> _Work instructions_:
The entries follow. Please return all of them exactly.
----
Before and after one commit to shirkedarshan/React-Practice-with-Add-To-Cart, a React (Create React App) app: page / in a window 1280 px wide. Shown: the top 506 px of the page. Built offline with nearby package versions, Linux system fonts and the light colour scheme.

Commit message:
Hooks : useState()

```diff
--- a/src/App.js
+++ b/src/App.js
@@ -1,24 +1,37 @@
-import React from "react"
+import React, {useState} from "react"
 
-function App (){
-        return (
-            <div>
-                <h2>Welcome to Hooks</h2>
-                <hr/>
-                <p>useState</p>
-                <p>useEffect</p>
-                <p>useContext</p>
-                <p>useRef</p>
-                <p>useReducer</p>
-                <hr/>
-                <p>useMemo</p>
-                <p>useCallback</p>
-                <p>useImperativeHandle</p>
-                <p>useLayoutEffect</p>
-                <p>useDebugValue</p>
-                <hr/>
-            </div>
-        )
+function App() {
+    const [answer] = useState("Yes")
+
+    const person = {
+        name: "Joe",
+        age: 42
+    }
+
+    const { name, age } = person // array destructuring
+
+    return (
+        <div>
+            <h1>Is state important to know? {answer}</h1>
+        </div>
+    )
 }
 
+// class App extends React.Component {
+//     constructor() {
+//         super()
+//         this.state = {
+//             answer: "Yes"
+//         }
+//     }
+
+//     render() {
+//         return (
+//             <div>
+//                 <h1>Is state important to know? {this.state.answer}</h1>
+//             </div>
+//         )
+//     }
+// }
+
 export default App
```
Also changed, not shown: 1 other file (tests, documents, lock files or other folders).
----
> _Task solution_:
Before and after one commit to shirkedarshan/React-Practice-with-Add-To-Cart, a React (Create React App) app: page / in a window 1280 px wide. Shown: the top 506 px of the page. Built offline with nearby package versions, Linux system fonts and the light colour scheme.

Commit message:
Hooks : useState()

```diff
--- a/src/App.js
+++ b/src/App.js
@@ -1,24 +1,37 @@
-import React from "react"
+import React, {useState} from "react"
 
-function App (){
-        return (
-            <div>
-                <h2>Welcome to Hooks</h2>
-                <hr/>
-                <p>useState</p>
-                <p>useEffect</p>
-                <p>useContext</p>
-                <p>useRef</p>
-                <p>useReducer</p>
-                <hr/>
-                <p>useMemo</p>
-                <p>useCallback</p>
-                <p>useImperativeHandle</p>
-                <p>useLayoutEffect</p>
-                <p>useDebugValue</p>
-                <hr/>
-            </div>
-        )
+function App() {
+    const [answer] = useState("Yes")
+
+    const person = {
+        name: "Joe",
+        age: 42
+    }
+
+    const { name, age } = person // array destructuring
+
+    return (
+        <div>
+            <h1>Is state important to know? {answer}</h1>
+        </div>
+    )
 }
 
+// class App extends React.Component {
+//     constructor() {
+//         super()
+//         this.state = {
+//             answer: "Yes"
+//         }
+//     }
+
+//     render() {
+//         return (
+//             <div>
+//                 <h1>Is state important to know? {this.state.answer}</h1>
+//             </div>
+//         )
+//     }
+// }
+
 export default App
```
Also changed, not shown: 1 other file (tests, documents, lock files or other folders).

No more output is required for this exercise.